Go to bed when your baby does, or soon after. After an evening of cluster feeding most babies will sleep their first stretch, which is typically the longest of the night. Take advantage of that and get some Zzz’s yourself, even if it means going to bed early. During the day when your baby naps, take time for yourself. If you are able to sleep, that’s the best thing to do. If you’re not, read a book, do some gentle stretching, or just relax (this is easier said than done!).
Taking care of yourself for milk supply also means drinking plenty to stay hydrated and eating small meals frequently throughout the day. When your partner goes to work and packs a lunch, have them pack one for you. Chop up veggies and fruit and leave them in the fridge with dips. Eat muffins, hard boiled eggs, crackers, anything that nourishes you will nourish your milk supply.
Make sure you’re drinking fluids to stay hydrated. Water is the best thing, and you can add cucumber, mint, strawberries, and other fruit for some variety. Keep a big jug of it in the fridge and drink often. If you’re okay with plain water, keep a water bottle near where you nurse and keep a glass next to the kitchen sink. Every time you walk through the kitchen, drink a glass of water. You need lots of good hydration to make abundant amounts of milk, so drink up!
If you have questions about breastfeeding, bottle feeding, or any infant feeding issue I’m always available by phone or email. There are no wrong questions to ask. We want to make sure you are taken care of and have the supports in place to meet your feeding goals, whatever they may look like for you!
You can reach me at Family First Maternal Wellness Centre at 306-525-2605 or by email at firstname.lastname@example.org

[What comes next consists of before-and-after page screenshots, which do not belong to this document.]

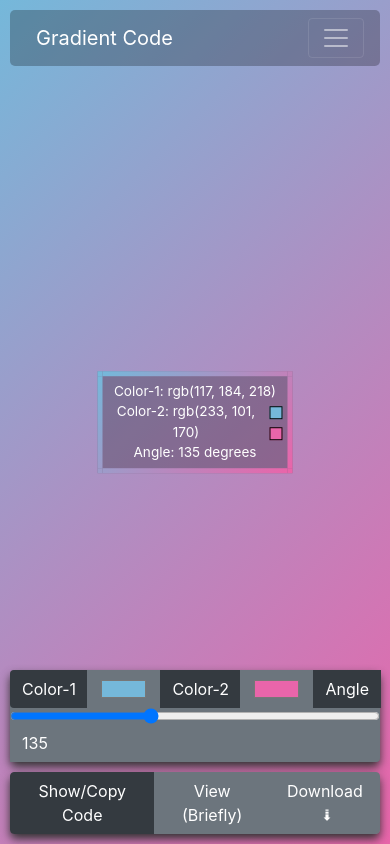
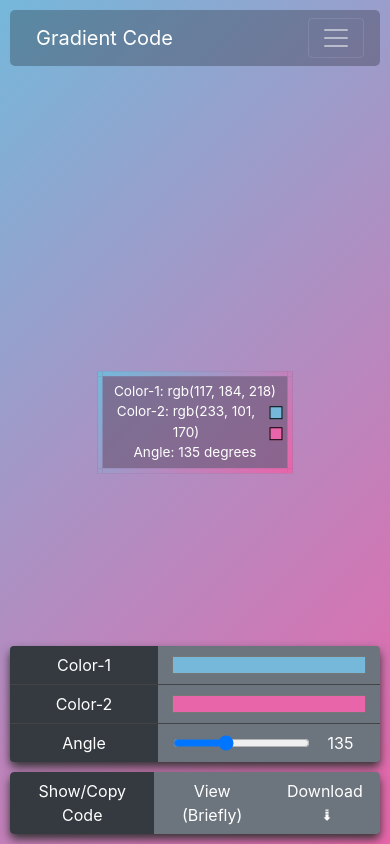
Before and after one commit to geekyorion/gradient_code, a React (Create React App) app: page /#/modify in a window 390 px wide. Built offline with nearby package versions, Linux system fonts and the light colour scheme.

Commit message:
resolved modify screen error and design

```diff
--- a/src/components/codegenerator/codegenerator.jsx
+++ b/src/components/codegenerator/codegenerator.jsx
@@ -41,8 +41,8 @@ export default class CodeGenerator extends React.Component {
     */
 
     setLocalStorage() {
-        var color = JSON.stringify({color1: this.state.color1, color2: this.state.color2})
-        localStorage.setItem(new Date().getTime(), color);
+        var color = JSON.stringify({color1: this.state.color1, color2: this.state.color2});
+        localStorage.setItem(`gradient-${new Date().getTime()}`, color);
     }
 
     generateRandom() {
--- a/src/components/gradients/gradients.jsx
+++ b/src/components/gradients/gradients.jsx
@@ -105,10 +105,13 @@ export default class Gradients extends React.Component {
     loadUserColors() {
         userColors = [];
         var colorKeys = Object.keys(localStorage);
+        colorKeys.sort().reverse();
         for (var i = 0; i <= colorKeys.length - 1; i++) {
             let key = colorKeys[i];
-            let value = localStorage.getItem(key);
-            userColors.push({ [key]: value });
+            if(key.startsWith('gradient-')) {
+                let value = localStorage.getItem(key);
+                userColors.push({ [key]: value });
+            }
         }
         var colors = getUserColors(this.state.startIndex, this.state.limitColors);
 
--- a/src/components/modify/modify.css
+++ b/src/components/modify/modify.css
@@ -5,7 +5,7 @@
 .modify-controls {
     display: flex;
     justify-content: center;
-    flex-wrap: wrap;
+    align-items: center;
 }
 
 .input-controls {
@@ -14,6 +14,17 @@
     background: #6c757d;
     border-radius: 5px;
     box-shadow: 0 5px 10px #333;
+    max-width: 650px;
+    display: flex;
+}
+
+.input-group.angle-range {
+    min-width: 200px;
+    flex-wrap: nowrap;
+}
+
+.angle-range .form-control-range {
+    margin-left: 15px;
 }
 
 .input-controls .input-group-text {
@@ -27,3 +38,42 @@
     border: none;
     color: white;
 }
+
+.angle-range-numeric {
+    min-width: 70px !important;
+    text-align: center;
+    padding-right: 6px !important;
+}
+
+.input-controls .input-group-prepend {
+    margin: 0;
+}
+
+@media (max-width: 950px) {
+    .modify-controls {
+        flex-direction: column;
+    }
+}
+
+@media (max-width: 500px) {
+    .input-controls .input-group:not(:last-child) {
+        border-bottom: 1px solid #444;
+    }
+    .input-controls {
+        flex-wrap: wrap;
+        max-width: 382px;
+    }
+    .input-controls .input-group-text {
+        width: 148px;
+        justify-content: center;
+    }
+    .input-controls .input-group-text {
+        border-radius: 0;
+    }
+    .input-controls #modify-color1 {
+        border-top-left-radius: 0.25rem;
+    }
+    .input-controls #modify-angle {
+        border-bottom-left-radius: 0.25rem;
+    }
+}
--- a/src/components/modify/modify.jsx
+++ b/src/components/modify/modify.jsx
@@ -86,6 +86,8 @@ export default class Modify extends React.Component {
                                 value={this.state.HEX_1}
                                 onChange={(e) => { this.changeColor1(e) }}
                             />
+                        </InputGroup>
+                        <InputGroup>
                             <InputGroup.Prepend>
                                 <InputGroup.Text id="modify-color2">Color-2</InputGroup.Text>
                             </InputGroup.Prepend>
@@ -94,6 +96,8 @@ export default class Modify extends React.Component {
                                 value={this.state.HEX_2}
                                 onChange={(e) => { this.changeColor2(e) }}
                             />
+                        </InputGroup>
+                        <InputGroup className="angle-range">
                             <InputGroup.Prepend>
                                 <InputGroup.Text id="modify-angle">Angle</InputGroup.Text>
                             </InputGroup.Prepend>
@@ -105,6 +109,7 @@ export default class Modify extends React.Component {
                                 onChange={(e) => { this.changeAngle(e) }}
                             />
                             <FormControl
+                                className="angle-range-numeric"
                                 type="number"
                                 min="0"
                                 max="360"
```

Martha Neovard is a Certified Breastfeeding Educator, Certified Babywearing Educator and Birth Doula. She offers one on one breastfeeding support sessions, along with leading Family First’s Nourish Your Newborn breastfeeding classes.